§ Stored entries
* * * * * * * * *

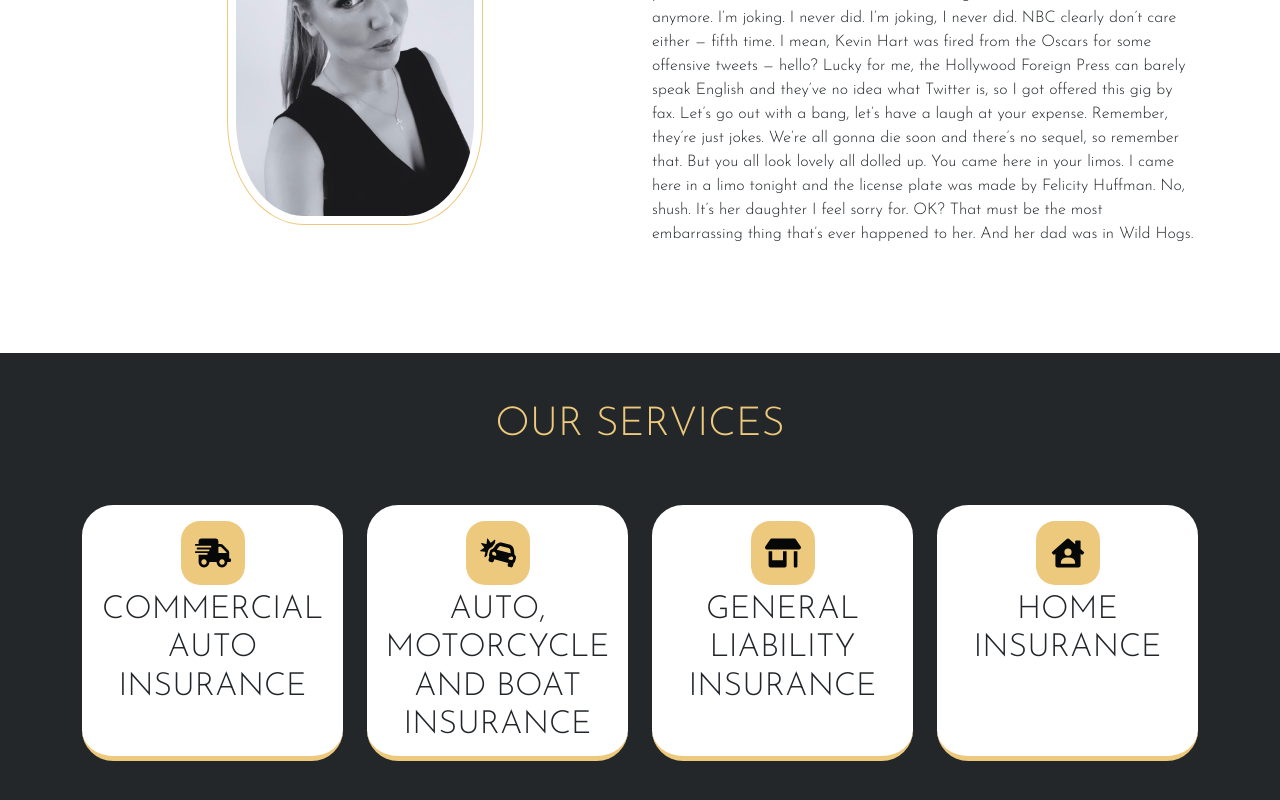
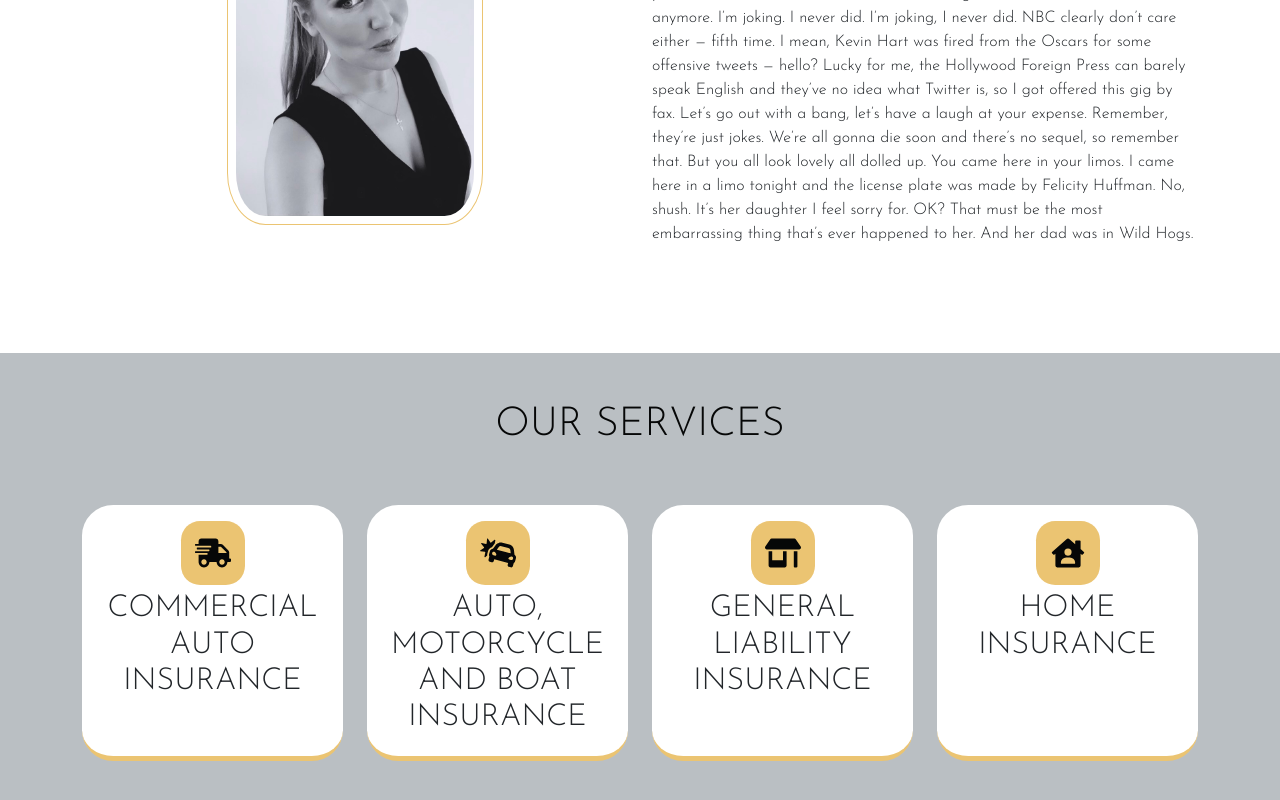
Before and after one commit to Deymar-Insurance/insurance, a React (Create React App) app: page / in a window 1280 px wide. Shown: the part 970-1770 px from the top of the page. Built offline with nearby package versions, Linux system fonts and the light colour scheme.

Commit message:
commit to 'services'

```diff
--- a/src/App.css
+++ b/src/App.css
@@ -1,14 +1,14 @@
 @import url('https://fonts.googleapis.com/css2?family=Josefin+Sans:wght@300&display=swap');
 
 :root {
-  --primary-gold: rgb(237, 201, 125);
+  --primary-gold: rgb(235, 196, 114);
   --primary-white: #ffffff;
   --primary-light-grey: #f4f4f4;
   --primary-orange: #FF871A;
   --primary-green: #4AB834;
   --primary-dark: rgb(255, 255, 255, 0);
   --primary-dark2: rgb(36, 39, 41);
-  --primary-grey: rgb(44, 48, 52);
+  --primary-grey: rgb(186, 191, 195);
   --primary-black: rgb(6, 7, 7);
   --primary-med-grey: rgb(107, 113, 120);
   --primary-red: #f04019;
@@ -106,7 +106,7 @@ nav ul li {
 
 .profile-img {
   width: 16rem;
-  border-radius: 30%;
+  border-radius: 15%;
   padding: .5rem;
   margin-bottom: 2rem;
   border: 1px solid var(--primary-gold);
@@ -128,17 +128,17 @@ nav ul li {
 .services {
   text-align: center;
   padding-bottom: 2.5rem;
-  background-color: var(--primary-dark2);
+  background-color: var(--primary-grey);
   height: 80vh;
 }
 
 .services h1 {
-  color: var(--primary-gold);
+  color: var(--primary-black);
   text-transform: uppercase;
 }
 
 .services h3 {
-  font-size: 2rem;
+  font-size: 1.9rem;
 }
 
 .services .circle {
@@ -173,9 +173,10 @@ nav ul li {
 
 .services .box:hover {
   background: var(--primary-gold);
-  border-bottom: 0.3125rem solid var(--primary-white);
+  /* border-bottom: 0.3125rem solid var(--primary-white); */
   transition: transform 250ms;
-  transform: translateY(0.3rem);
+  transform: translateY(-5px);
+  box-shadow: 4px 8px 15px 2px rgba(0, 0, 0, 0.3);
 }
 
 .services .box:hover .icon {
```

* * * * * * * * *

Return every entry above exactly as written, minus the pictures.

Before and after one commit to Deymar-Insurance/insurance, a React (Create React App) app: page / in a window 1280 px wide. Shown: the part 970-1770 px from the top of the page. Built offline with nearby package versions, Linux system fonts and the light colour scheme.

Commit message:
commit to 'services'

```diff
--- a/src/App.css
+++ b/src/App.css
@@ -1,14 +1,14 @@
 @import url('https://fonts.googleapis.com/css2?family=Josefin+Sans:wght@300&display=swap');
 
 :root {
-  --primary-gold: rgb(237, 201, 125);
+  --primary-gold: rgb(235, 196, 114);
   --primary-white: #ffffff;
   --primary-light-grey: #f4f4f4;
   --primary-orange: #FF871A;
   --primary-green: #4AB834;
   --primary-dark: rgb(255, 255, 255, 0);
   --primary-dark2: rgb(36, 39, 41);
-  --primary-grey: rgb(44, 48, 52);
+  --primary-grey: rgb(186, 191, 195);
   --primary-black: rgb(6, 7, 7);
   --primary-med-grey: rgb(107, 113, 120);
   --primary-red: #f04019;
@@ -106,7 +106,7 @@ nav ul li {
 
 .profile-img {
   width: 16rem;
-  border-radius: 30%;
+  border-radius: 15%;
   padding: .5rem;
   margin-bottom: 2rem;
   border: 1px solid var(--primary-gold);
@@ -128,17 +128,17 @@ nav ul li {
 .services {
   text-align: center;
   padding-bottom: 2.5rem;
-  background-color: var(--primary-dark2);
+  background-color: var(--primary-grey);
   height: 80vh;
 }
 
 .services h1 {
-  color: var(--primary-gold);
+  color: var(--primary-black);
   text-transform: uppercase;
 }
 
 .services h3 {
-  font-size: 2rem;
+  font-size: 1.9rem;
 }
 
 .services .circle {
@@ -173,9 +173,10 @@ nav ul li {
 
 .services .box:hover {
   background: var(--primary-gold);
-  border-bottom: 0.3125rem solid var(--primary-white);
+  /* border-bottom: 0.3125rem solid var(--primary-white); */
   transition: transform 250ms;
-  transform: translateY(0.3rem);
+  transform: translateY(-5px);
+  box-shadow: 4px 8px 15px 2px rgba(0, 0, 0, 0.3);
 }
 
 .services .box:hover .icon {
```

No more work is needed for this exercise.